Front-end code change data

/---

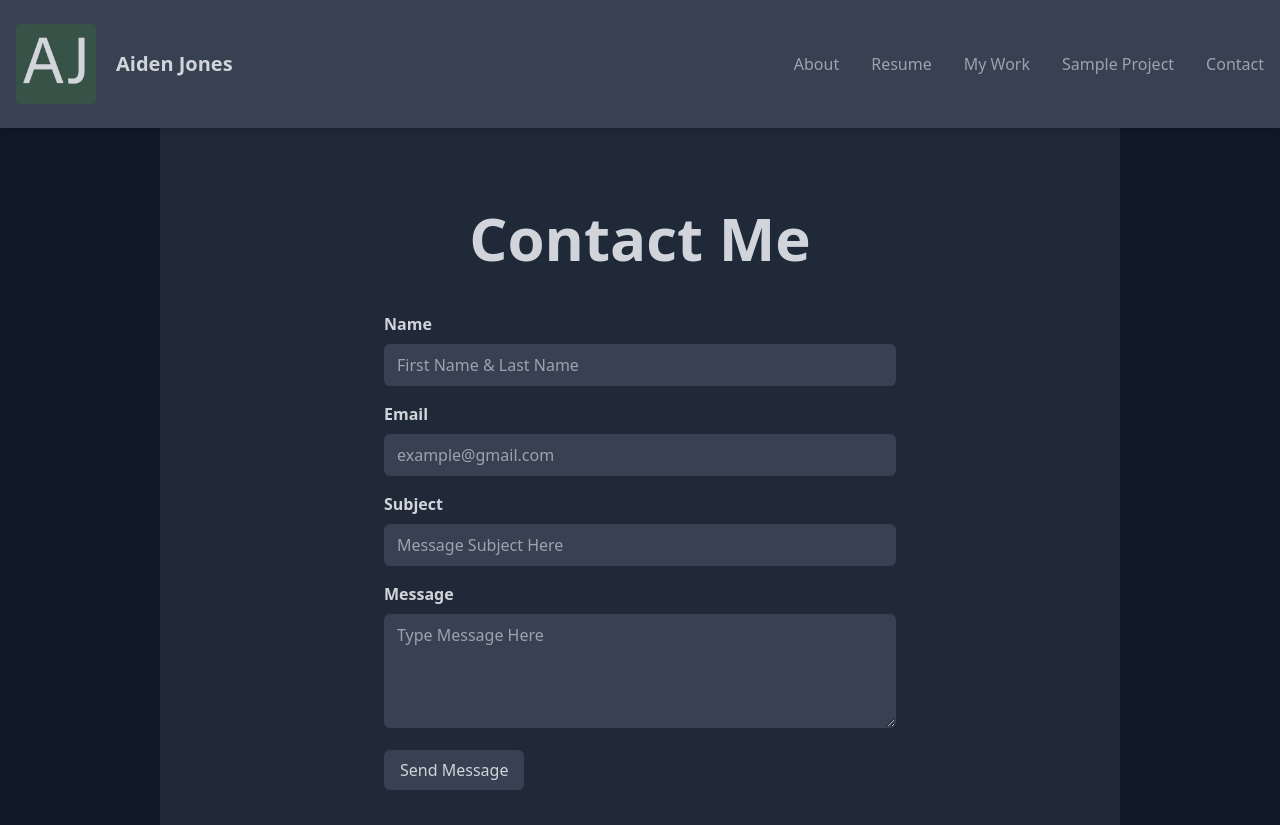
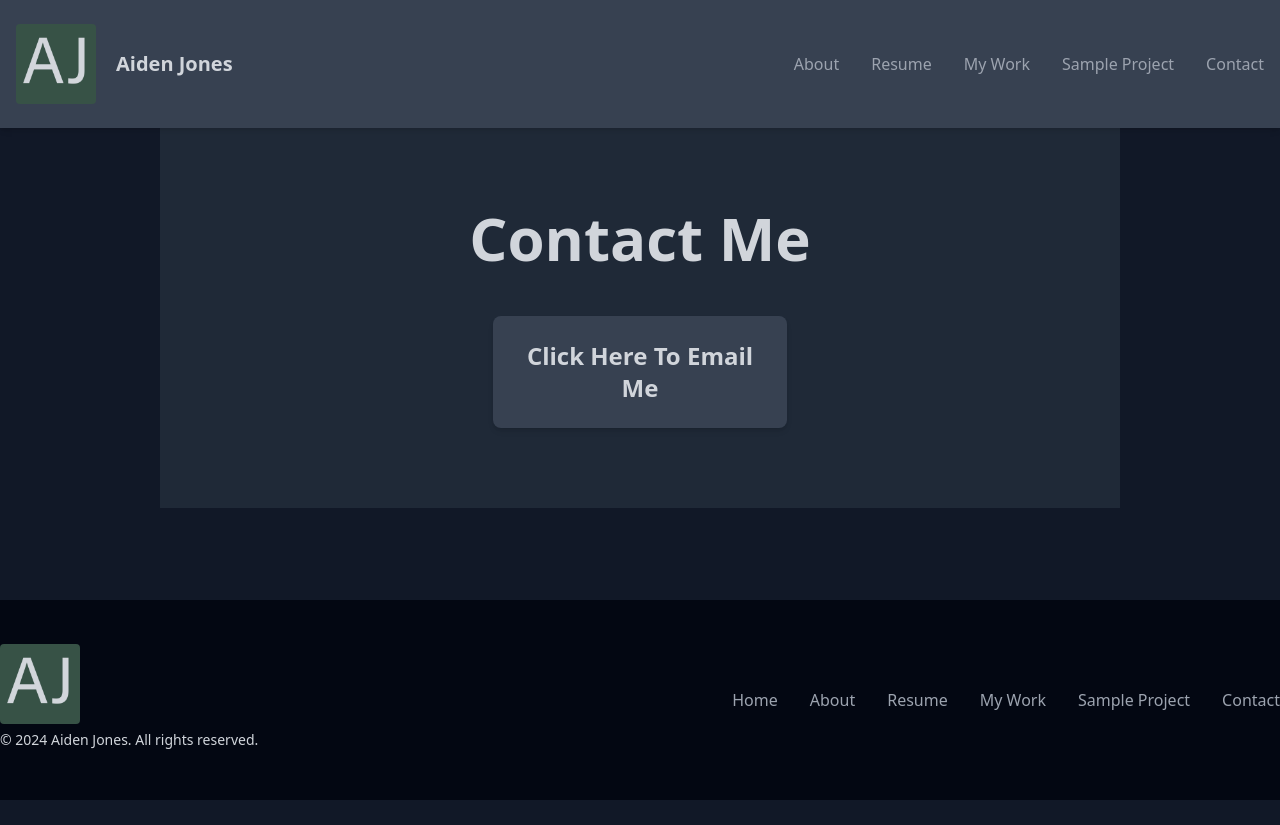
Before and after one commit to ByteCrafterGlitch/WebTech-Final-Prj, a website: page contact.html in a window 1280 px wide. Shown: the top 825 px of the page. After the commit the page ends 800 px from the top, so only its background shows below. Drawn offline with Linux system fonts and the light colour scheme.

Commit message:
Feat: Replaced contact form with email button

```diff
--- a/contact.html
+++ b/contact.html
@@ -29,31 +29,15 @@
 </header>
 
 <div class="flex items-center justify-center h-full relative z-10">
-    <div class="bg-gray-800 px-20 py-20 w-full lg:w-3/4 h-full">
-        <h1 class="text-gray-300 text-4xl md:text-6xl font-bold mb-3 text-center">Contact Me</h1>
-        <div class="max-w-xl mx-auto p-8">
-            <form>
-                <div class="mb-4">
-                    <label for="name" class="block text-gray-300 font-bold mb-2">Name</label>
-                    <input type="text" id="name" name="name" class="bg-gray-700 text-gray-300 w-full px-3 py-2 border caret-gray-300 border-transparent rounded-md focus:outline-none focus:border-gray-300 hover:border-gray-300" placeholder="First Name & Last Name" required>
-                </div>
-                <div class="mb-4">
-                    <label for="email" class="block text-gray-300 font-bold mb-2">Email</label>
-                    <input type="email" id="email" name="email" class="bg-gray-700 text-gray-300 w-full px-3 py-2 border caret-gray-300 border-transparent rounded-md focus:outline-none focus:border-gray-300 hover:border-gray-300" placeholder="example@gmail.com" pattern="[a-zA-Z0-9._%+-]+@[a-zA-Z0-9.-]+\.[a-zA-Z]{2,}" required>
-                </div>
-                <div class="mb-4">
-                    <label for="subject" class="block text-gray-300 font-bold mb-2">Subject</label>
-                    <input type="text" id="subject" name="subject" class="bg-gray-700 text-gray-300 w-full px-3 py-2 border caret-gray-300 border-transparent rounded-md focus:outline-none focus:border-gray-300 hover:border-gray-300" placeholder="Message Subject Here" required>
-                </div>
-                <div class="mb-4">
-                    <label for="message" class="block text-gray-300 font-bold mb-2">Message</label>
-                    <textarea id="message" name="message" class="bg-gray-700 w-full text-gray-300 px-3 py-2 border caret-gray-300 border-transparent rounded-md focus:outline-none focus:border-gray-300 hover:border-gray-300" rows="4" placeholder="Type Message Here" required></textarea>
-                </div>
-                <div>
-                    <button type="submit" class="bg-gray-700 text-gray-300 px-4 py-2 rounded-md hover:bg-gray-600 focus:outline-none focus:bg-gray-600">Send Message</button>
-                </div>
-            </form>
-        </div>
+    <div class="bg-gray-800 px-10 md:px-10 py-20 w-full lg:w-3/4 h-full">
+        <h1 class="text-gray-300 text-4xl md:text-6xl font-bold mb-12 text-center">Contact Me</h1>
+
+        <a href="mailto:admin@aidenej.com" class="block mx-auto bg-gray-700 w-full md:w-1/2 xl:w-1/3 text-center pt-2 shadow-md rounded-lg overflow-hidden hover:bg-gray-600 transition ease-in-out delay-150 hover:-translate-y-2 hover:scale-105 duration-300">
+            <div class="p-4 text-center">
+                <h2 class="text-gray-300 text-xl font-bold mb-2 text-center md:text-2xl">Click Here To Email Me</h2>
+            </div>
+        </a>
+
     </div>
 </div>
 <footer class="bg-gray-950 py-6 mt-auto">
```
Also changed, not shown: assets/css/site.css.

\---

> THE TASK:
Output the records above exactly, leaving out pictures.

> RESULT BELOW:
Before and after one commit to ByteCrafterGlitch/WebTech-Final-Prj, a website: page contact.html in a window 1280 px wide. Shown: the top 825 px of the page. After the commit the page ends 800 px from the top, so only its background shows below. Drawn offline with Linux system fonts and the light colour scheme.

Commit message:
Feat: Replaced contact form with email button

```diff
--- a/contact.html
+++ b/contact.html
@@ -29,31 +29,15 @@
 </header>
 
 <div class="flex items-center justify-center h-full relative z-10">
-    <div class="bg-gray-800 px-20 py-20 w-full lg:w-3/4 h-full">
-        <h1 class="text-gray-300 text-4xl md:text-6xl font-bold mb-3 text-center">Contact Me</h1>
-        <div class="max-w-xl mx-auto p-8">
-            <form>
-                <div class="mb-4">
-                    <label for="name" class="block text-gray-300 font-bold mb-2">Name</label>
-                    <input type="text" id="name" name="name" class="bg-gray-700 text-gray-300 w-full px-3 py-2 border caret-gray-300 border-transparent rounded-md focus:outline-none focus:border-gray-300 hover:border-gray-300" placeholder="First Name & Last Name" required>
-                </div>
-                <div class="mb-4">
-                    <label for="email" class="block text-gray-300 font-bold mb-2">Email</label>
-                    <input type="email" id="email" name="email" class="bg-gray-700 text-gray-300 w-full px-3 py-2 border caret-gray-300 border-transparent rounded-md focus:outline-none focus:border-gray-300 hover:border-gray-300" placeholder="example@gmail.com" pattern="[a-zA-Z0-9._%+-]+@[a-zA-Z0-9.-]+\.[a-zA-Z]{2,}" required>
-                </div>
-                <div class="mb-4">
-                    <label for="subject" class="block text-gray-300 font-bold mb-2">Subject</label>
-                    <input type="text" id="subject" name="subject" class="bg-gray-700 text-gray-300 w-full px-3 py-2 border caret-gray-300 border-transparent rounded-md focus:outline-none focus:border-gray-300 hover:border-gray-300" placeholder="Message Subject Here" required>
-                </div>
-                <div class="mb-4">
-                    <label for="message" class="block text-gray-300 font-bold mb-2">Message</label>
-                    <textarea id="message" name="message" class="bg-gray-700 w-full text-gray-300 px-3 py-2 border caret-gray-300 border-transparent rounded-md focus:outline-none focus:border-gray-300 hover:border-gray-300" rows="4" placeholder="Type Message Here" required></textarea>
-                </div>
-                <div>
-                    <button type="submit" class="bg-gray-700 text-gray-300 px-4 py-2 rounded-md hover:bg-gray-600 focus:outline-none focus:bg-gray-600">Send Message</button>
-                </div>
-            </form>
-        </div>
+    <div class="bg-gray-800 px-10 md:px-10 py-20 w-full lg:w-3/4 h-full">
+        <h1 class="text-gray-300 text-4xl md:text-6xl font-bold mb-12 text-center">Contact Me</h1>
+
+        <a href="mailto:admin@aidenej.com" class="block mx-auto bg-gray-700 w-full md:w-1/2 xl:w-1/3 text-center pt-2 shadow-md rounded-lg overflow-hidden hover:bg-gray-600 transition ease-in-out delay-150 hover:-translate-y-2 hover:scale-105 duration-300">
+            <div class="p-4 text-center">
+                <h2 class="text-gray-300 text-xl font-bold mb-2 text-center md:text-2xl">Click Here To Email Me</h2>
+            </div>
+        </a>
+
     </div>
 </div>
 <footer class="bg-gray-950 py-6 mt-auto">
```
Also changed, not shown: assets/css/site.css.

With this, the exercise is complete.